* [What the exercise asks]:
Could every entry be set down once more, exactly as given?

* [Dataset extract]:
# # # #
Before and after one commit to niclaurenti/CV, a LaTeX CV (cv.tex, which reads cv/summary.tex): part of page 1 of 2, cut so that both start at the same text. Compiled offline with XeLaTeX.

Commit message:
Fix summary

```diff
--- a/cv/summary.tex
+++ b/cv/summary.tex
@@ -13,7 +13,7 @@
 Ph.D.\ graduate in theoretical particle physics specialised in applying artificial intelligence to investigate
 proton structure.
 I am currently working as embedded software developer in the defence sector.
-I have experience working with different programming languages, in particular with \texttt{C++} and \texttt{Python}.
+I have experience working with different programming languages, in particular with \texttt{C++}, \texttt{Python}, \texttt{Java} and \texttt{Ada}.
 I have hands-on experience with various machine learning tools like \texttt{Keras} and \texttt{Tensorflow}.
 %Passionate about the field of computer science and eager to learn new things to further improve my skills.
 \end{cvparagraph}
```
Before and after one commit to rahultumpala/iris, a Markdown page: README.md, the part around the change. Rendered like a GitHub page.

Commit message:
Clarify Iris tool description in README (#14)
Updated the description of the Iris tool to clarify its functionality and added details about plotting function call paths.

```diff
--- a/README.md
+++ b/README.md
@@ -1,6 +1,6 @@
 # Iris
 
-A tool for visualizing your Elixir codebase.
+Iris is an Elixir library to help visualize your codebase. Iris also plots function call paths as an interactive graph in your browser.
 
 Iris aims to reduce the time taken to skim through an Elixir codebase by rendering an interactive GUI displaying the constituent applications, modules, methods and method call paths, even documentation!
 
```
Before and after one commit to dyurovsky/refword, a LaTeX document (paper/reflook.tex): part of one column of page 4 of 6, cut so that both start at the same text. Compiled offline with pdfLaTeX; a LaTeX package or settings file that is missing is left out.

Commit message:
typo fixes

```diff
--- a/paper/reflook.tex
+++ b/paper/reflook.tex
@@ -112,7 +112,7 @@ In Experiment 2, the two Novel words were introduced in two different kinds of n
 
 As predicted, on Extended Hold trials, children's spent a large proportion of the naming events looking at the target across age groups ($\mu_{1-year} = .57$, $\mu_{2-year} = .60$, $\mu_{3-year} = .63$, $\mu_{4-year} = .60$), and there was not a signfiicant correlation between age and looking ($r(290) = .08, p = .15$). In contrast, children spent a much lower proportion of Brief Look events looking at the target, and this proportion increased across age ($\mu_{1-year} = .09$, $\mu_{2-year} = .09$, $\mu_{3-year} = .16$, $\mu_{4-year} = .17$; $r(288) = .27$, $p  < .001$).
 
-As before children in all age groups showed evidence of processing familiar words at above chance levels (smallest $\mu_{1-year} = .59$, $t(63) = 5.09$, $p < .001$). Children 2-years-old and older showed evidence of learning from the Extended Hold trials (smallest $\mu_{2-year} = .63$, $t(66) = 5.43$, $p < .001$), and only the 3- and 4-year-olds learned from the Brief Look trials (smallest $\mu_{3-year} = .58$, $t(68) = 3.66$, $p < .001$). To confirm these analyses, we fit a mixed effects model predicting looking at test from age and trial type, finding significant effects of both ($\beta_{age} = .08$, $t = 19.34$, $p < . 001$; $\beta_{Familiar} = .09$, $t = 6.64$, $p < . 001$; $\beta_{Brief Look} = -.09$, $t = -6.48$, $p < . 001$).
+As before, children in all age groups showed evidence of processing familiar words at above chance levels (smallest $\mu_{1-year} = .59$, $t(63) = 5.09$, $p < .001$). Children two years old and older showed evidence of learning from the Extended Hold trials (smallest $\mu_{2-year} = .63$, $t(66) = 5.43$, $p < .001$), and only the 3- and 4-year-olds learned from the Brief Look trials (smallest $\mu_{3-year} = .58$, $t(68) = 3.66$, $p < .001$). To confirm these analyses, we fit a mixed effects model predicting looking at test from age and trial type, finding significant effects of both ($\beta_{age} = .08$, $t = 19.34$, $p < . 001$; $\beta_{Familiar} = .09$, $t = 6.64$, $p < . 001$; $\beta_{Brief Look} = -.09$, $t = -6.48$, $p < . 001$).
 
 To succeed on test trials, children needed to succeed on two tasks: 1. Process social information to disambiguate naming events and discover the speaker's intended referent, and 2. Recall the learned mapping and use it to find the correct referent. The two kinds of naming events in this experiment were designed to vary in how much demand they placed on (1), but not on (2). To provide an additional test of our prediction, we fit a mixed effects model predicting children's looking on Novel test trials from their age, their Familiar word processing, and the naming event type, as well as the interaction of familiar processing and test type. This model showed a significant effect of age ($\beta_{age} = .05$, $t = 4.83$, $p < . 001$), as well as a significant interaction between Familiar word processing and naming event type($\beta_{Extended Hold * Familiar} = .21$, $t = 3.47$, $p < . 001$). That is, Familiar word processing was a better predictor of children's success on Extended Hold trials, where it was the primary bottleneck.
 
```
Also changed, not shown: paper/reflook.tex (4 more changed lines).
# # # #
* [Written solution]:
Before and after one commit to niclaurenti/CV, a LaTeX CV (cv.tex, which reads cv/summary.tex): part of page 1 of 2, cut so that both start at the same text. Compiled offline with XeLaTeX.

Commit message:
Fix summary

```diff
--- a/cv/summary.tex
+++ b/cv/summary.tex
@@ -13,7 +13,7 @@
 Ph.D.\ graduate in theoretical particle physics specialised in applying artificial intelligence to investigate
 proton structure.
 I am currently working as embedded software developer in the defence sector.
-I have experience working with different programming languages, in particular with \texttt{C++} and \texttt{Python}.
+I have experience working with different programming languages, in particular with \texttt{C++}, \texttt{Python}, \texttt{Java} and \texttt{Ada}.
 I have hands-on experience with various machine learning tools like \texttt{Keras} and \texttt{Tensorflow}.
 %Passionate about the field of computer science and eager to learn new things to further improve my skills.
 \end{cvparagraph}
```
Before and after one commit to rahultumpala/iris, a Markdown page: README.md, the part around the change. Rendered like a GitHub page.

Commit message:
Clarify Iris tool description in README (#14)
Updated the description of the Iris tool to clarify its functionality and added details about plotting function call paths.

```diff
--- a/README.md
+++ b/README.md
@@ -1,6 +1,6 @@
 # Iris
 
-A tool for visualizing your Elixir codebase.
+Iris is an Elixir library to help visualize your codebase. Iris also plots function call paths as an interactive graph in your browser.
 
 Iris aims to reduce the time taken to skim through an Elixir codebase by rendering an interactive GUI displaying the constituent applications, modules, methods and method call paths, even documentation!
 
```
Before and after one commit to dyurovsky/refword, a LaTeX document (paper/reflook.tex): part of one column of page 4 of 6, cut so that both start at the same text. Compiled offline with pdfLaTeX; a LaTeX package or settings file that is missing is left out.

Commit message:
typo fixes

```diff
--- a/paper/reflook.tex
+++ b/paper/reflook.tex
@@ -112,7 +112,7 @@ In Experiment 2, the two Novel words were introduced in two different kinds of n
 
 As predicted, on Extended Hold trials, children's spent a large proportion of the naming events looking at the target across age groups ($\mu_{1-year} = .57$, $\mu_{2-year} = .60$, $\mu_{3-year} = .63$, $\mu_{4-year} = .60$), and there was not a signfiicant correlation between age and looking ($r(290) = .08, p = .15$). In contrast, children spent a much lower proportion of Brief Look events looking at the target, and this proportion increased across age ($\mu_{1-year} = .09$, $\mu_{2-year} = .09$, $\mu_{3-year} = .16$, $\mu_{4-year} = .17$; $r(288) = .27$, $p  < .001$).
 
-As before children in all age groups showed evidence of processing familiar words at above chance levels (smallest $\mu_{1-year} = .59$, $t(63) = 5.09$, $p < .001$). Children 2-years-old and older showed evidence of learning from the Extended Hold trials (smallest $\mu_{2-year} = .63$, $t(66) = 5.43$, $p < .001$), and only the 3- and 4-year-olds learned from the Brief Look trials (smallest $\mu_{3-year} = .58$, $t(68) = 3.66$, $p < .001$). To confirm these analyses, we fit a mixed effects model predicting looking at test from age and trial type, finding significant effects of both ($\beta_{age} = .08$, $t = 19.34$, $p < . 001$; $\beta_{Familiar} = .09$, $t = 6.64$, $p < . 001$; $\beta_{Brief Look} = -.09$, $t = -6.48$, $p < . 001$).
+As before, children in all age groups showed evidence of processing familiar words at above chance levels (smallest $\mu_{1-year} = .59$, $t(63) = 5.09$, $p < .001$). Children two years old and older showed evidence of learning from the Extended Hold trials (smallest $\mu_{2-year} = .63$, $t(66) = 5.43$, $p < .001$), and only the 3- and 4-year-olds learned from the Brief Look trials (smallest $\mu_{3-year} = .58$, $t(68) = 3.66$, $p < .001$). To confirm these analyses, we fit a mixed effects model predicting looking at test from age and trial type, finding significant effects of both ($\beta_{age} = .08$, $t = 19.34$, $p < . 001$; $\beta_{Familiar} = .09$, $t = 6.64$, $p < . 001$; $\beta_{Brief Look} = -.09$, $t = -6.48$, $p < . 001$).
 
 To succeed on test trials, children needed to succeed on two tasks: 1. Process social information to disambiguate naming events and discover the speaker's intended referent, and 2. Recall the learned mapping and use it to find the correct referent. The two kinds of naming events in this experiment were designed to vary in how much demand they placed on (1), but not on (2). To provide an additional test of our prediction, we fit a mixed effects model predicting children's looking on Novel test trials from their age, their Familiar word processing, and the naming event type, as well as the interaction of familiar processing and test type. This model showed a significant effect of age ($\beta_{age} = .05$, $t = 4.83$, $p < . 001$), as well as a significant interaction between Familiar word processing and naming event type($\beta_{Extended Hold * Familiar} = .21$, $t = 3.47$, $p < . 001$). That is, Familiar word processing was a better predictor of children's success on Extended Hold trials, where it was the primary bottleneck.
 
```
Also changed, not shown: paper/reflook.tex (4 more changed lines).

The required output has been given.